Queensrÿche has had quite a roller coaster ride over the past decade. From 1999-2009, the band featured three different sets of songwriters before settling in with producer/songwriter Jason Slater in 2006 for Operation: Mindcrime II. With Slater back for round two with lead singer Geoff Tate and company, Queensrÿche has clearly found its creative legs on American Soldier, a concept record detailing the experiences of United States servicemen and women.
Starting with the “on your feet!” call of a boot camp drill instructor in “Sliver,” American Soldier takes the listener on a unique journey of hard rock bombardment. Featuring a plethora of heavy riffing throughout the album, particularly on the rockers “Man Down!” and “Unafraid,” American Soldier embraces Queensrÿche’s heavier roots, without forgetting the epic side of the band.
“At 30,000 Ft.,” a track written from the point of view of a bomber pilot will remind fans of the grand “Anybody Listening?” off of 1990’s Empire, whereas the moody “A Dead Man’s Words” is reminiscent of the song “Promised Land.” In fact, in a nutshell, American Soldier feels like a hybrid between the darkness of 1994’s Promised Land with a good injection of modern musical angst.
American Soldier was written primarily by producer Slater (with Tate responsible for lyrics), although former Queensrÿche axeman and producer Kelly Gray (Q2k, Live Evolution) contributed some tracks (“Hundred Mile Stare” and the aforementioned “Man Down!”). Additionally, Gray’s other band, Slave to the System, which features Queensrÿche drummer Scott Rockenfield and Brother Cane frontman/guitarist Damon Johnson, also contributed two songs – the battle haze-influenced “Middle of Hell” (featuring Tate on saxophone dueling with Wilton on guitar) and the touching father-daughter ballad (sung by Tate and his daughter, Emily), “Home Again.”
Tate (saxophone), Wilton (guitars), Rockenfield (drums) and bassist Eddie Jackson deliver dynamic musical performances, arguably their strongest in 15 years.
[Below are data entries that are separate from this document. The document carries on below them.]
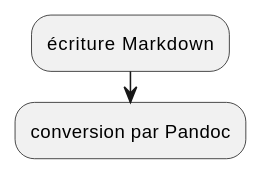
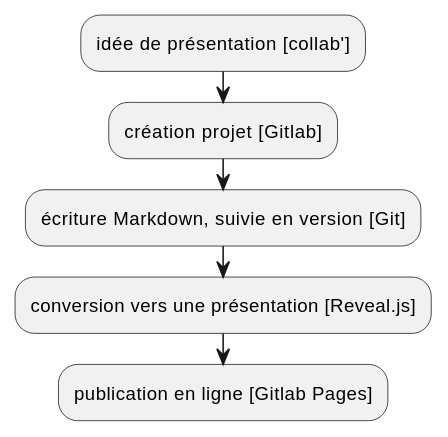
The diagram in src/content.md (luciole-freeflight/presentation-projet-rust), drawn with PlantUML before and after one commit. The commit also changed other lines of this file and 4 other files, not shown here.

````diff
--- a/src/content.md
+++ b/src/content.md
@@ -13,6 +38,9 @@
 ```plantuml
 @startuml
-:écriture Markdown;
-:conversion par Pandoc;
+:idée de présentation [collab'];
+:création projet [Gitlab];
+:écriture Markdown, suivie en version [Git];
+:conversion vers une présentation [Reveal.js];
+:publication en ligne [Gitlab Pages];
 @enduml
 ```
````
From Rockenfield’s military cadence beat behind Wilton’s solo in the emotionally-charged “The Killer,” to Jackson’s thundering groove throughout American Soldier, the band play more cohesively than they have in years, distinctively Queensrÿche, yet modern and relevant despite being around for 28 years.
Most fans of Queensrÿche would probably agree Tate is at his best when he is inspired and writes to a theme, and that holds true with American Soldier. Crafted from the stories of soldiers (including Tate’s own father), the best of Geoff Tate is on display, telling emotional stories from a number of different perspectives and delivering them with conviction.
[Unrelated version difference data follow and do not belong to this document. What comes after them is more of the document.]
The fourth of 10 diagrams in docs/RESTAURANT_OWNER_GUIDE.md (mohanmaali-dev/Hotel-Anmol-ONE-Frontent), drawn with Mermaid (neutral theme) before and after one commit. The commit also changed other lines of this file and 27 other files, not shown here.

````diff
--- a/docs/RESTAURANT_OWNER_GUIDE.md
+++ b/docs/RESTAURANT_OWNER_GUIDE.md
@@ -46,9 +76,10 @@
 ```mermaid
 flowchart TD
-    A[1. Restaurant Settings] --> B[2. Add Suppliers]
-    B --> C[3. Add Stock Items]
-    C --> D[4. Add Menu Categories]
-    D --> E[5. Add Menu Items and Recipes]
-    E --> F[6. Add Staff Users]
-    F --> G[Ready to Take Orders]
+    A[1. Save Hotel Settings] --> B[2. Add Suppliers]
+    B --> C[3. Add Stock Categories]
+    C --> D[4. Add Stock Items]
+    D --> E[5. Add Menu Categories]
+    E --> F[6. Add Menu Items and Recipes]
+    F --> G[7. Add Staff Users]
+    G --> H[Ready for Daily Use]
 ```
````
The unique factor, however, is that Tate takes care not to inject much of his own opinion, giving the listener true first-hand feel of the emotions soldiers experience in conflict. Throw in various interview clips from soldiers Tate spoke with entwining with the songs, and the emotional impact of American Soldier is undeniable.
So what’s the downside? While the record features great instrumentation, including classic guitar solos by Wilton, the trademark vocals of Tate are always the first thing that people notice. Tate’s delivery on American Soldier is up and down. At times, Tate sounds thin and straining (sections of “Sliver,” “Hundred Mile Stare,” and very noticeably on the lead single, “If I Were King”). Then on other songs, Tate sounds strong and melodic like most fans remember, particularly on the chorus of “Unafraid,” and again on “At 30,000 Ft.” and “A Dead Man’s Words.”
Further, while the soldier interview clips spliced through the record provide a necessary realism they also have a tendency to derail things. For example, “Unafraid” features interview clips serving as the actual verses to the song. Yes, you read that right. Tate wrote no lyrics, except for the chorus. It works artistically in the concept, but from a standalone song perspective, the chorus of the song screams “anthem” and “radio hit,” but the eclectic decision to not have lyrics in the verses likely stifles that chance of taking the song to another level.
Additionally, American Soldier tends to lose some steam the last three tracks, with three acoustically-tinged ballads in a row. The closer, “The Voice” reminds one of Led Zeppelin’s “Kashmir” at points, and is a step up from the previous two cuts (“Remember Me” and “Home Again”). But the darker, intense, vibe of the album is lifted for a more serene stroll to the finish line, which disrupts the flow.
Despite those minor criticisms, the writers and performers of Queensrÿche’s American Soldier should take a bow. For those that abandoned the band after guitarist and songwriter Chris DeGarmo split in the late 1990s, the classic vibe of Queensrÿche is back, particularly for those fans that enjoyed the band’s moodier material.
The members of Queensrÿche may be on record as not liking the term “thinking man’s metal,” when describing their music, but the complimentary term fits American Soldier perfectly. The record provides an authentic musical backdrop to the lives of soldiers in the United States and around the world, yet firmly maintains the band’s place as a force to be reckoned with in the hierarchy of hard rock bands today.
“At 30,000 Ft.”
“A Dead Man’s Words”